**What the task asks**
Please retype the data below line for line and leave out every picture.

☆ ☆ ☆ ☆ ☆ ☆ ☆

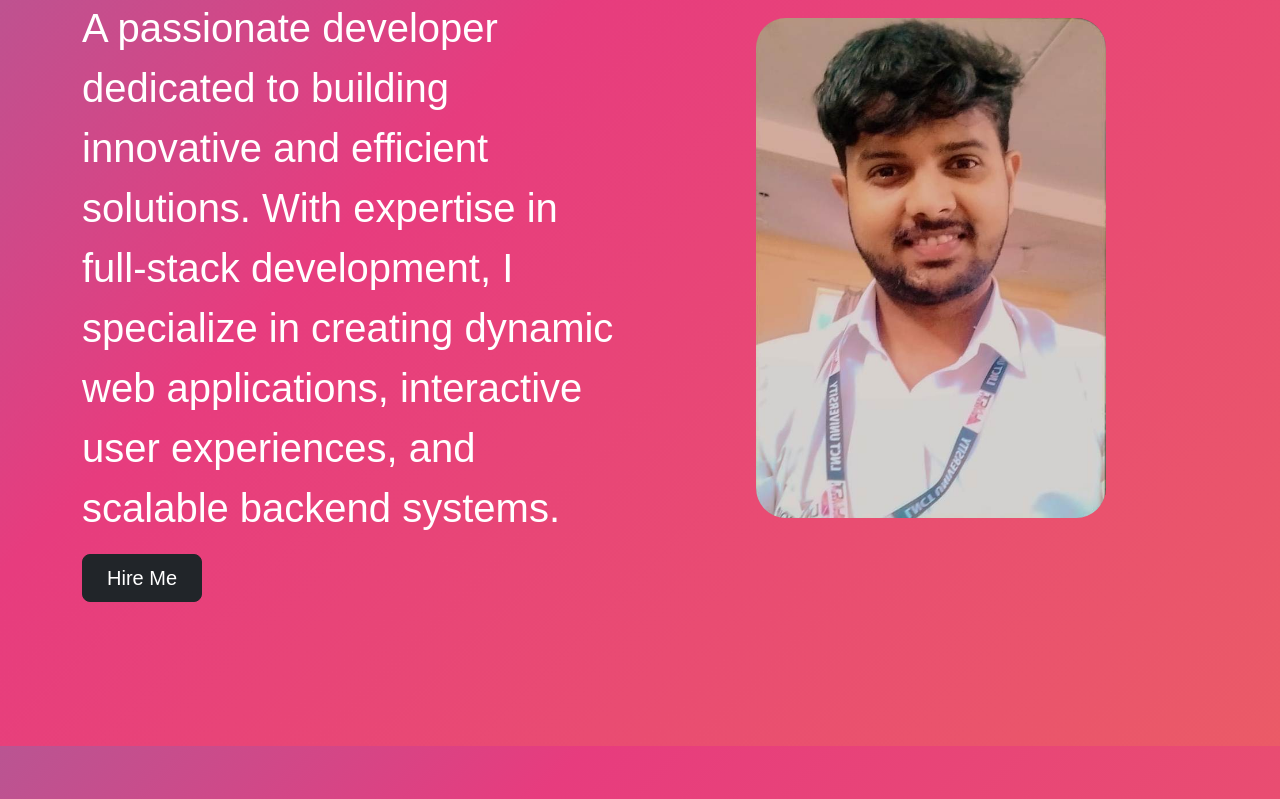
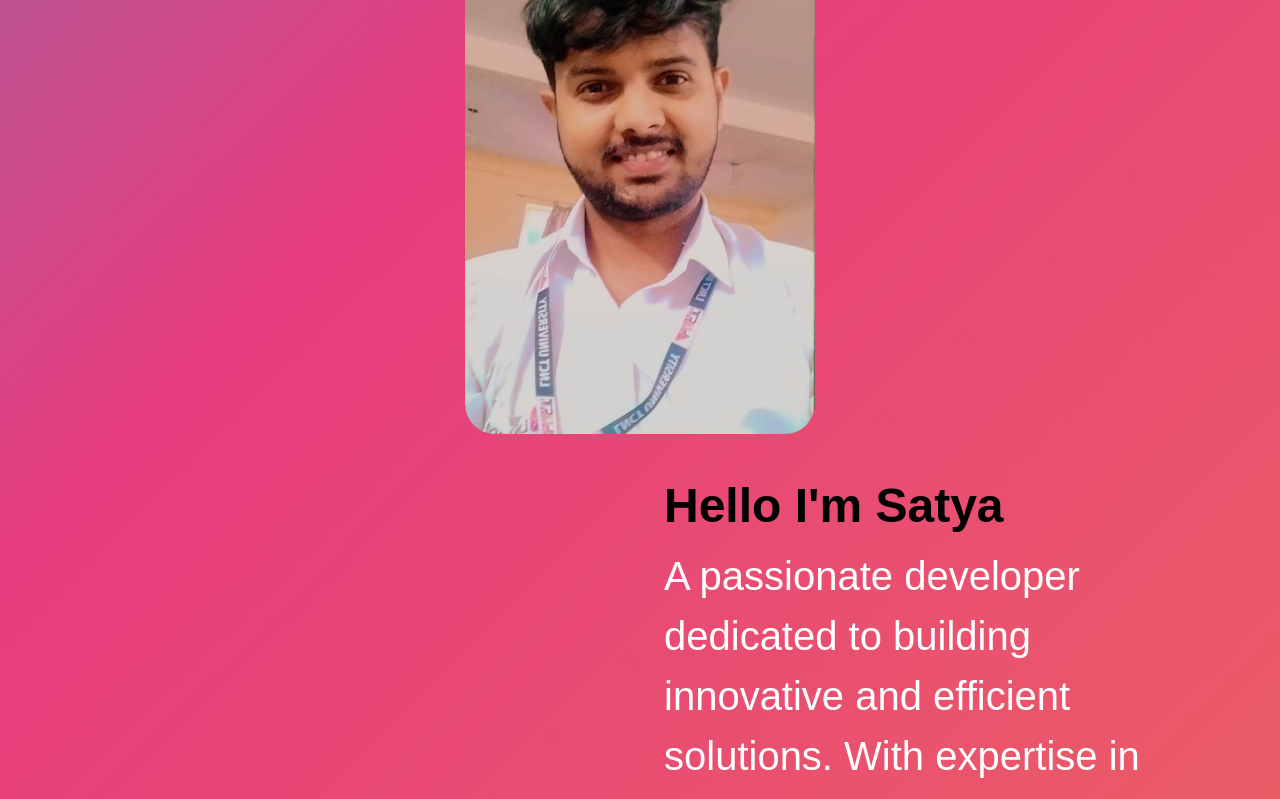
Before and after one commit to Satyendra-official/personal-webpage, a plain HTML site: page index.html in a window 1280 px wide. Shown: the part 219-1018 px from the top of the page. Drawn offline with nearby package versions, Linux system fonts and the light colour scheme.

Commit message:
Update index.html
Mobile view version is updated.

```diff
--- a/index.html
+++ b/index.html
@@ -44,7 +44,7 @@
        <section id="home">
       <div class="container col-xxl-8 px-10 py-5">
         <div class="row flex-lg-row-reverse align-items-center g-5 py-5">
-          <div class="col-10 col-sm-8 col-lg-6">
+          <div class="col-10 col-sm-8 col-lg-6 satya">
             <img src="./images/satya.jpeg" class="d-block mx-lg-auto img-fluid satya-img" alt="satya image" height="200px" loading="lazy">
           </div>
           <div class="col-lg-6">
```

☆ ☆ ☆ ☆ ☆ ☆ ☆

**Your response**
Before and after one commit to Satyendra-official/personal-webpage, a plain HTML site: page index.html in a window 1280 px wide. Shown: the part 219-1018 px from the top of the page. Drawn offline with nearby package versions, Linux system fonts and the light colour scheme.

Commit message:
Update index.html
Mobile view version is updated.

```diff
--- a/index.html
+++ b/index.html
@@ -44,7 +44,7 @@
        <section id="home">
       <div class="container col-xxl-8 px-10 py-5">
         <div class="row flex-lg-row-reverse align-items-center g-5 py-5">
-          <div class="col-10 col-sm-8 col-lg-6">
+          <div class="col-10 col-sm-8 col-lg-6 satya">
             <img src="./images/satya.jpeg" class="d-block mx-lg-auto img-fluid satya-img" alt="satya image" height="200px" loading="lazy">
           </div>
           <div class="col-lg-6">
```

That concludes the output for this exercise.